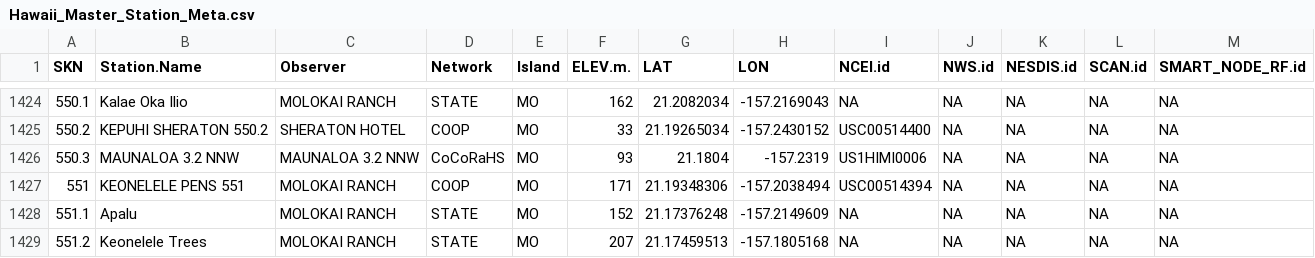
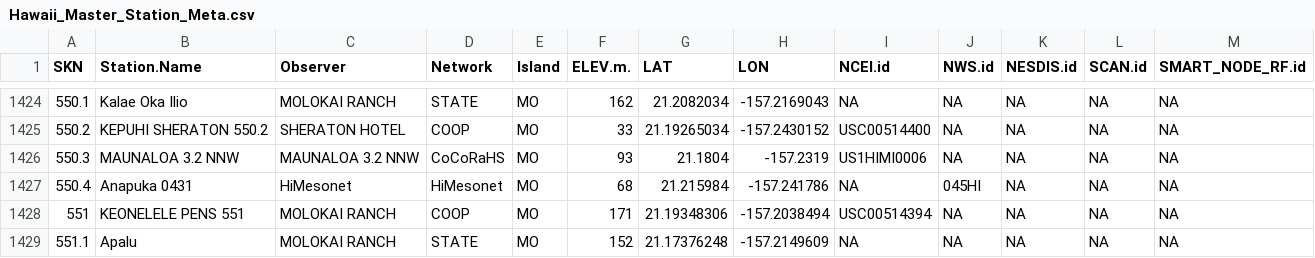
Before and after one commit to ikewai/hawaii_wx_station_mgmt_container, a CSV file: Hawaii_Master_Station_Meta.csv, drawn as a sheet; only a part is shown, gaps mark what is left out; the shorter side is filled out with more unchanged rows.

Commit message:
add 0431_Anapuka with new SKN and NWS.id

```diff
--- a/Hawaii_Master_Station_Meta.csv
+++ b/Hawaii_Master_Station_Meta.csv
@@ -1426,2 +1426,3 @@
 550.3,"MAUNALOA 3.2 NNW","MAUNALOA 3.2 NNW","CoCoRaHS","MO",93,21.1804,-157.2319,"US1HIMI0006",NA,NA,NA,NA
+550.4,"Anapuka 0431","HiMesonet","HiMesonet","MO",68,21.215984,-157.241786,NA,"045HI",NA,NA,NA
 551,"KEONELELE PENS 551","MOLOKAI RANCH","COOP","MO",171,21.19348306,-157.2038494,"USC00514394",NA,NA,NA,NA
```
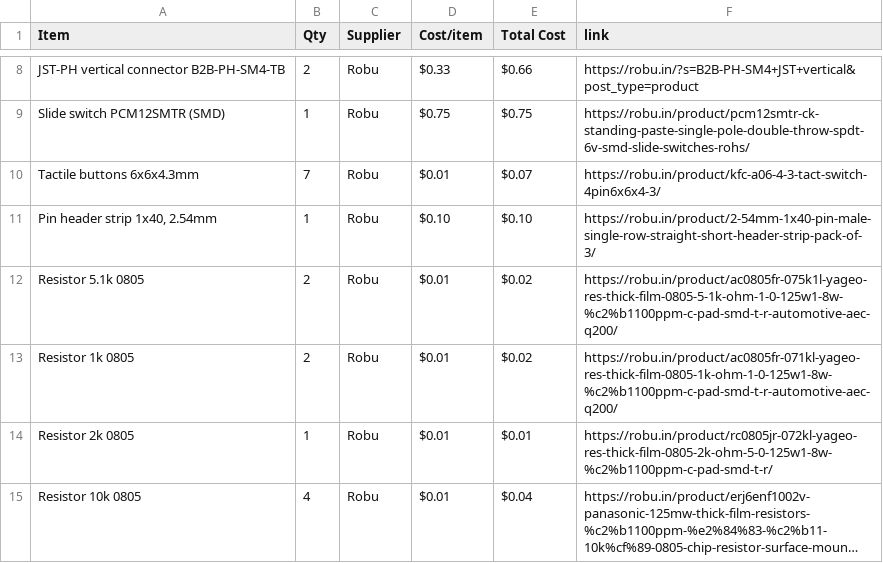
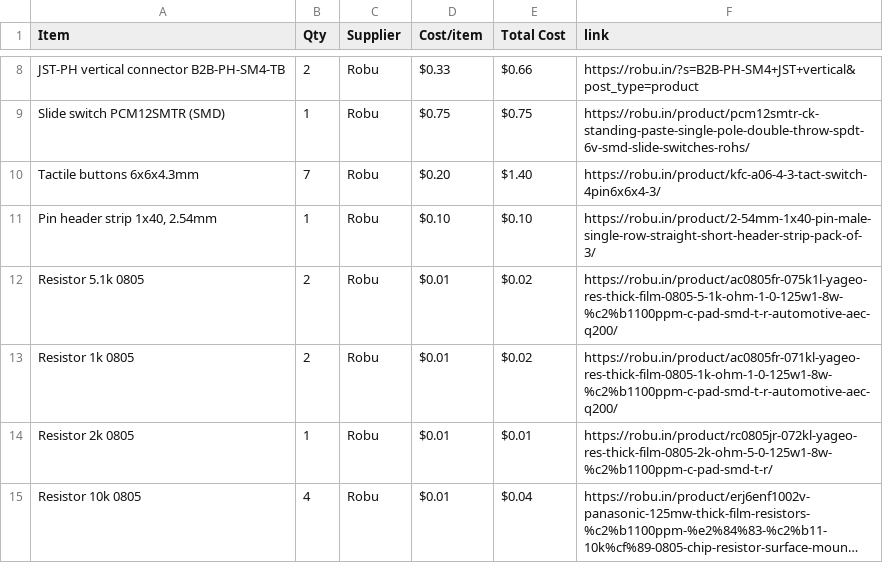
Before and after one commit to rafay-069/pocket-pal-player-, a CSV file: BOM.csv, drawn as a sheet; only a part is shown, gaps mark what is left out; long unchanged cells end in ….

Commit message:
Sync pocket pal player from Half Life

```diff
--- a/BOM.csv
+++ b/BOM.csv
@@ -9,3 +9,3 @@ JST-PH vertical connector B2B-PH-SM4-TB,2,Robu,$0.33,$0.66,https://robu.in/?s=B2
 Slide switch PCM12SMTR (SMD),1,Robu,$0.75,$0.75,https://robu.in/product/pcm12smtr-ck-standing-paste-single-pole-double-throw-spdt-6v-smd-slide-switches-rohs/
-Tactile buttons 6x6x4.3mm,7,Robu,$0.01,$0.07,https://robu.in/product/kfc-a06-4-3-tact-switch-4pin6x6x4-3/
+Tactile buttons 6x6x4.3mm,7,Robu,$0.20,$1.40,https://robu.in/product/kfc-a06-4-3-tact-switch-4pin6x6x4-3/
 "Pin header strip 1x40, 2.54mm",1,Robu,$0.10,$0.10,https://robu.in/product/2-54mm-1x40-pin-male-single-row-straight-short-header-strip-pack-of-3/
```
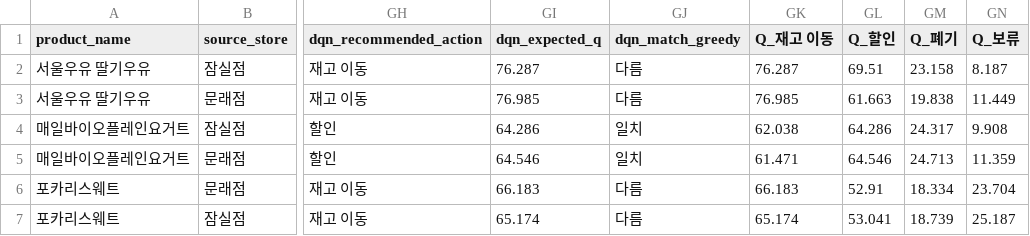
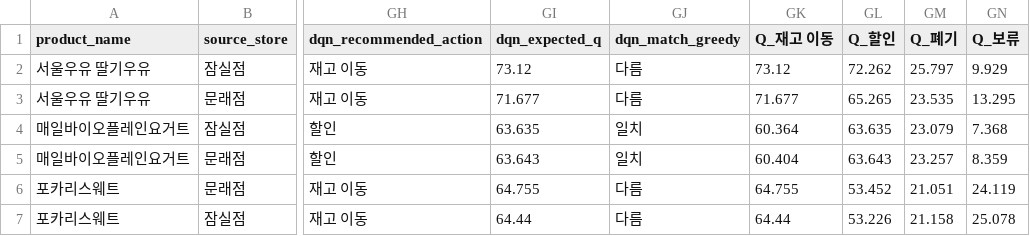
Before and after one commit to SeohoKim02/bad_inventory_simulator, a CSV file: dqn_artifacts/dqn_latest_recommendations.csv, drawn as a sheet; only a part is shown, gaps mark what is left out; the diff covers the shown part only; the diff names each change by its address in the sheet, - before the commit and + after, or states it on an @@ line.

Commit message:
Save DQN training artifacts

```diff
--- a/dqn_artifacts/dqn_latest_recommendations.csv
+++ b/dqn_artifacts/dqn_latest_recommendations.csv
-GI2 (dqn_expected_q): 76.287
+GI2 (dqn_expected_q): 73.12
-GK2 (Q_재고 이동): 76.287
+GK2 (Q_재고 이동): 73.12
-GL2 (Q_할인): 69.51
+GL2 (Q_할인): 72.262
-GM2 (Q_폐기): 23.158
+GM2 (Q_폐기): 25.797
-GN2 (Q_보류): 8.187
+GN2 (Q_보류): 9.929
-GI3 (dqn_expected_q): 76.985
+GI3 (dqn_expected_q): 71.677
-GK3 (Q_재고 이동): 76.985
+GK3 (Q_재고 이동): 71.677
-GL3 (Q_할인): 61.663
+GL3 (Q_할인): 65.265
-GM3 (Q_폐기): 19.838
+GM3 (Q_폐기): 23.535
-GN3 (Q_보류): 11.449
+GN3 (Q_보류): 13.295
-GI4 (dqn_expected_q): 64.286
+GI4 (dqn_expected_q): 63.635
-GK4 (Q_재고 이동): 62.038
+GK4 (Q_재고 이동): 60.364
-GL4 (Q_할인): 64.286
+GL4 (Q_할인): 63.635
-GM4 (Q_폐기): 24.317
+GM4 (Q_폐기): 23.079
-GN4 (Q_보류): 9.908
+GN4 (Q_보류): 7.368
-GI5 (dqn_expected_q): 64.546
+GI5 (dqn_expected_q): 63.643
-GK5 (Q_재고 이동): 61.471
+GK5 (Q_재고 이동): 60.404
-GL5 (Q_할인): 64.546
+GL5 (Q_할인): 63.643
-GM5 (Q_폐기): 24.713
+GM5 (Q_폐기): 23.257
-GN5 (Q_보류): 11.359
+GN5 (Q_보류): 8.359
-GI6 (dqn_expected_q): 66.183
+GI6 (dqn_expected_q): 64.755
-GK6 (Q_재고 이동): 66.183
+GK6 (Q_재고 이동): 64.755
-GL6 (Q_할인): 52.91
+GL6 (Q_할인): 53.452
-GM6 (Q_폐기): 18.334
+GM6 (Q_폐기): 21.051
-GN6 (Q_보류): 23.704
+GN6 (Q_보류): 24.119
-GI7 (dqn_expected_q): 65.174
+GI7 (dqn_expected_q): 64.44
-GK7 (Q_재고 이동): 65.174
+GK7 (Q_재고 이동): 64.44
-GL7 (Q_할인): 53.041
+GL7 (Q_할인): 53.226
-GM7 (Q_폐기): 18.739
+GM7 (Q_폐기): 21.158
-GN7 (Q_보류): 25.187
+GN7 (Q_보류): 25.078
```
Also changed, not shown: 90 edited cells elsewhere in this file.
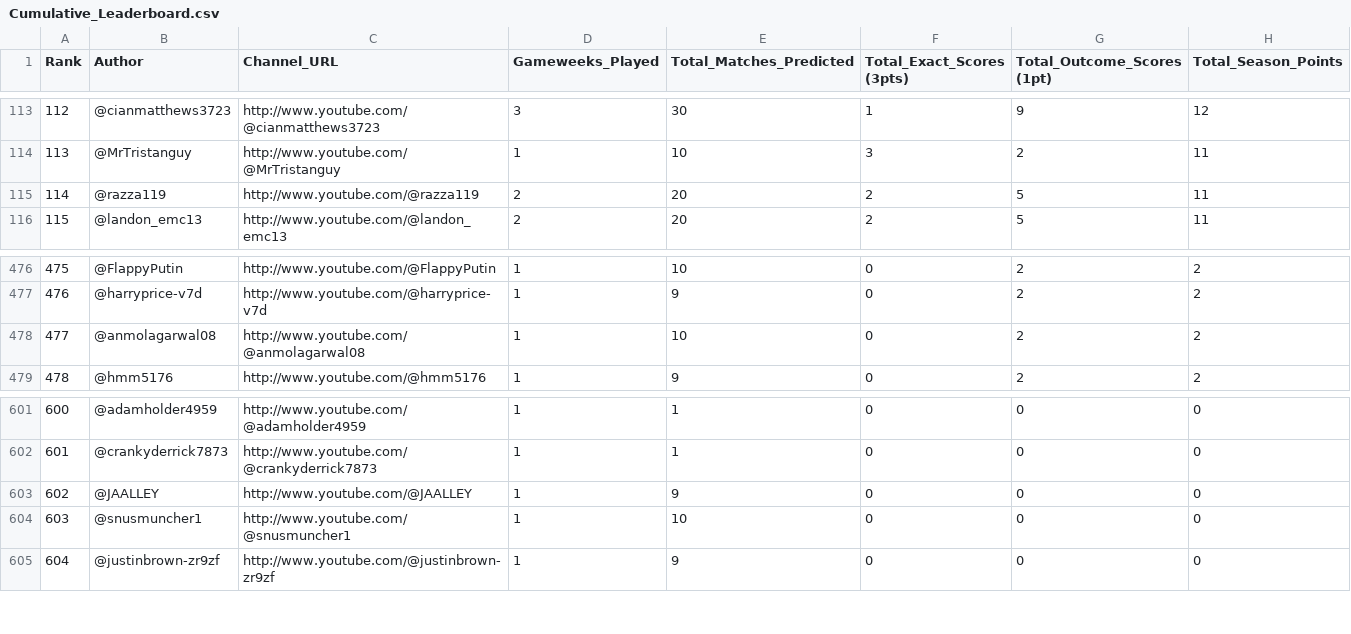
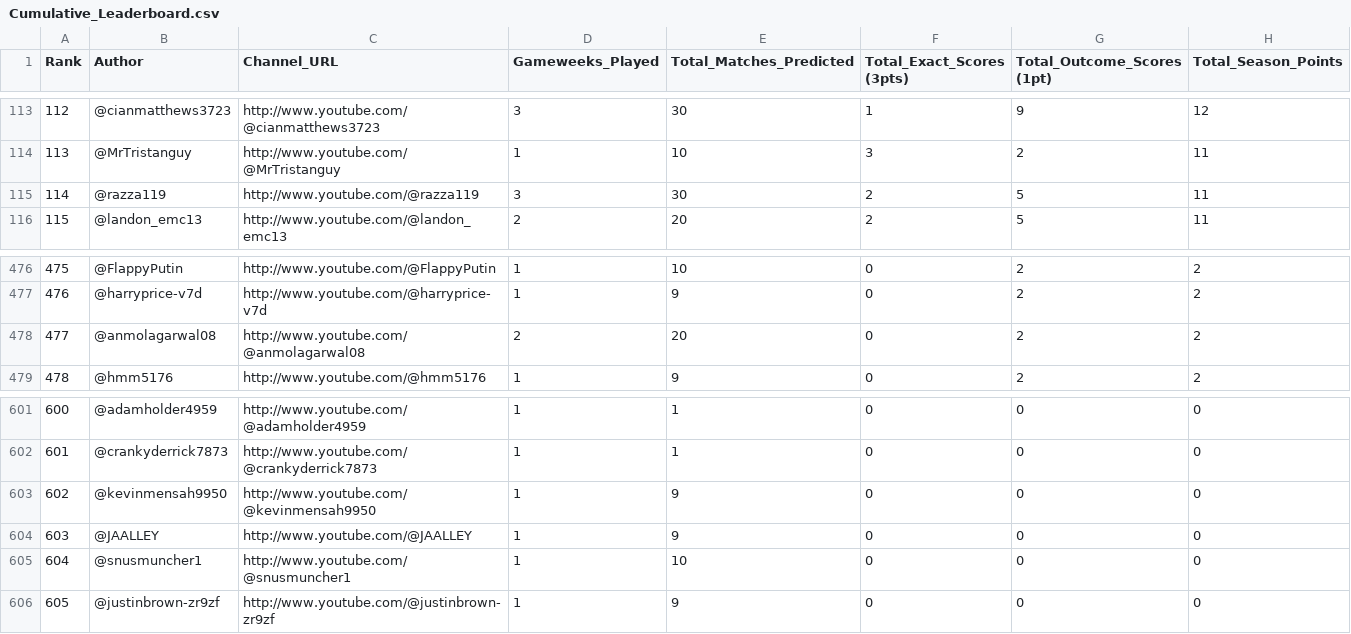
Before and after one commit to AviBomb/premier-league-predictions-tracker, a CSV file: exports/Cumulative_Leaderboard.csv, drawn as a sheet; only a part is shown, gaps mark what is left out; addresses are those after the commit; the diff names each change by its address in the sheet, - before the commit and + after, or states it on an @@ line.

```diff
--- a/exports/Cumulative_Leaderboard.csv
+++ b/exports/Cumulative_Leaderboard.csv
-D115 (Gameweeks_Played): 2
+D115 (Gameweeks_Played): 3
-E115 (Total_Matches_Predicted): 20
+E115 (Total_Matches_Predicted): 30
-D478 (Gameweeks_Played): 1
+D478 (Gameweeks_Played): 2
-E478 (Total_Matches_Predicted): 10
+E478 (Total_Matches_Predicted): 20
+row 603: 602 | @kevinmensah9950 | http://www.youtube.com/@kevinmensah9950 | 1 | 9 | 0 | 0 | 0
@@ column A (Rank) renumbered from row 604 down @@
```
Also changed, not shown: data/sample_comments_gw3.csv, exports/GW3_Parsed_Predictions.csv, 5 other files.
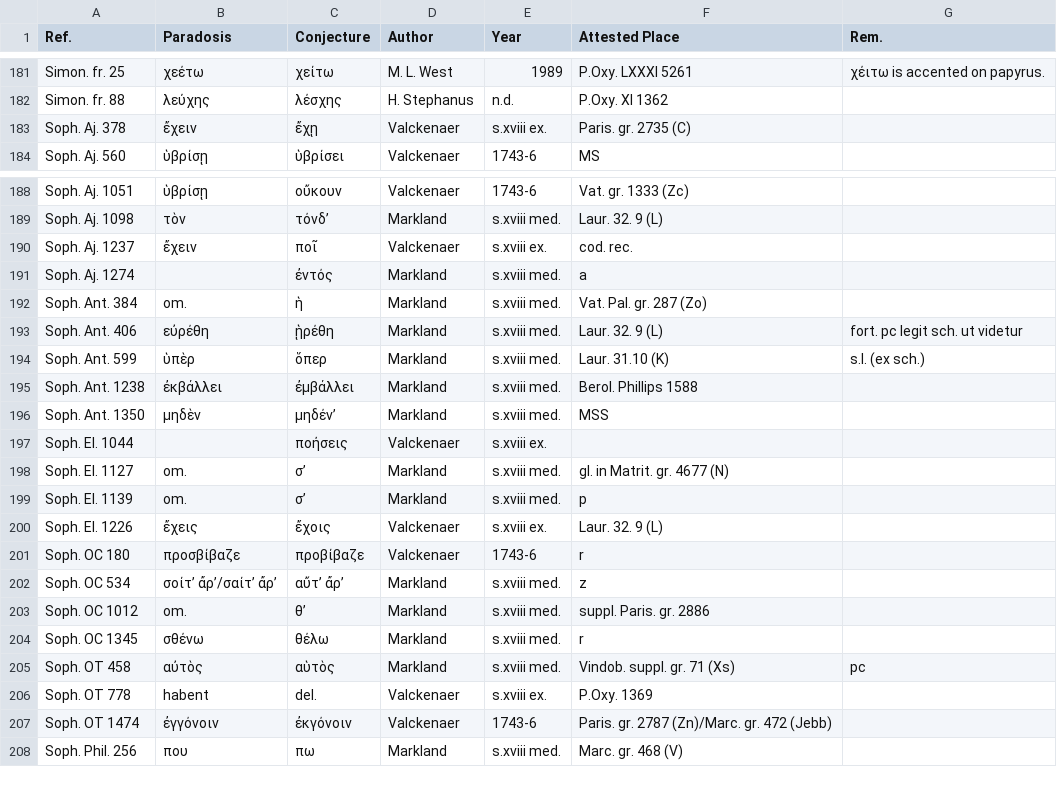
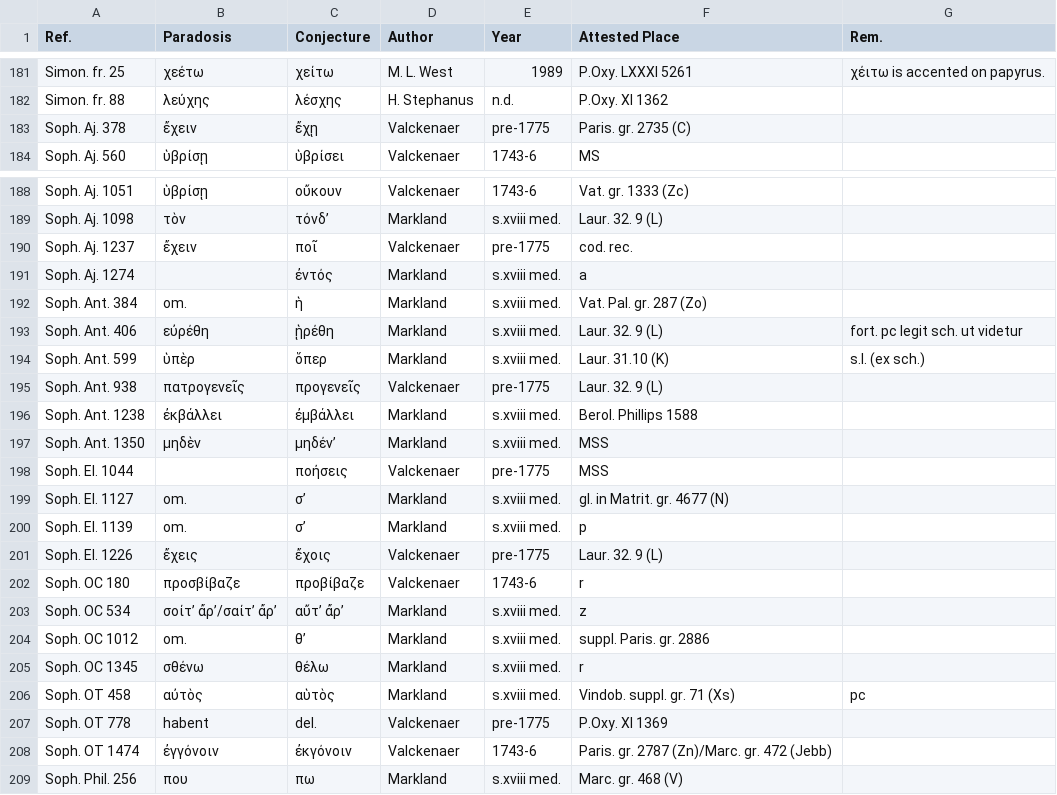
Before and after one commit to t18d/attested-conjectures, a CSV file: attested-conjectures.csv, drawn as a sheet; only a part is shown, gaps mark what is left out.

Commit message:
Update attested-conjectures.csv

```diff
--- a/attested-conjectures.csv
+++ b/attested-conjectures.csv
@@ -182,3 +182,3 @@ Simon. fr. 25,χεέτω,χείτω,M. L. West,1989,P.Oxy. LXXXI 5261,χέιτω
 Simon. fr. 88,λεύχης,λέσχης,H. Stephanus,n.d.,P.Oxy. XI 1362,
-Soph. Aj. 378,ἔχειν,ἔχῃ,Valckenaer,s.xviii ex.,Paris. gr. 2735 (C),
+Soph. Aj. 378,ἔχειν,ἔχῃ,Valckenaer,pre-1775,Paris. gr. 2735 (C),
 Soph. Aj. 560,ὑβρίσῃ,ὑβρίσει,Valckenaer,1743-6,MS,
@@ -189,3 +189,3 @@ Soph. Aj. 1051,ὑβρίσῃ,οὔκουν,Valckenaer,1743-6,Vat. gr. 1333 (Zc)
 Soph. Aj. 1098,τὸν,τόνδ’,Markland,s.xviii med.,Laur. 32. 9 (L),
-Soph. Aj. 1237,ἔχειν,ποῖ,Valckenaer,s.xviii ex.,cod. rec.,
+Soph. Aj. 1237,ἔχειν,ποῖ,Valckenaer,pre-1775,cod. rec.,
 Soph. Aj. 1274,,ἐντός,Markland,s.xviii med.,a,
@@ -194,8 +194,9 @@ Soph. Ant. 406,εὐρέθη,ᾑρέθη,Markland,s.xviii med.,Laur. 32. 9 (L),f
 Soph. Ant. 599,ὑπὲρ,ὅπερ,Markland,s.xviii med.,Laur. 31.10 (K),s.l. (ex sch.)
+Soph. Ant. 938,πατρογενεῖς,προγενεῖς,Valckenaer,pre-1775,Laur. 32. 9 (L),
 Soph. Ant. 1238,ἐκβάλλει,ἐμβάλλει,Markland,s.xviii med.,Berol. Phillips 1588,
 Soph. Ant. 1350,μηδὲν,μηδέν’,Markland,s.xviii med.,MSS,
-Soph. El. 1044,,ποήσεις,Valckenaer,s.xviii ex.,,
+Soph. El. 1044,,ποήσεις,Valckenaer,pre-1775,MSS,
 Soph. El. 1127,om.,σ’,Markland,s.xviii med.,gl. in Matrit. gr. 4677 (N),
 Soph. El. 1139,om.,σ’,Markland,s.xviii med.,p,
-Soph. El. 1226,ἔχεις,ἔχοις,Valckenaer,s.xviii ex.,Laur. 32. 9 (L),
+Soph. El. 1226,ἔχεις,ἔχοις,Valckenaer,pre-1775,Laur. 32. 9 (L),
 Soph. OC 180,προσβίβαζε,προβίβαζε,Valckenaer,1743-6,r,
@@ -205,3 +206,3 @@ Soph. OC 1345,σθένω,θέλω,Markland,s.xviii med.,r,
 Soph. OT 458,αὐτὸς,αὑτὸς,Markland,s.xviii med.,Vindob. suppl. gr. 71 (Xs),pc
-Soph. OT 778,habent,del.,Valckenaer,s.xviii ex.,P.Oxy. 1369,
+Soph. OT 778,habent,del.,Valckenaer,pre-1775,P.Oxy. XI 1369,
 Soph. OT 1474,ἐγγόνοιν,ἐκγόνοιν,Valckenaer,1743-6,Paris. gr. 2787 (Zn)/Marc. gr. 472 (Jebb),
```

##########

About this exercise: In the records above, how many lines include "Laur"? Give that number and nothing more.

Result of the exercise: 6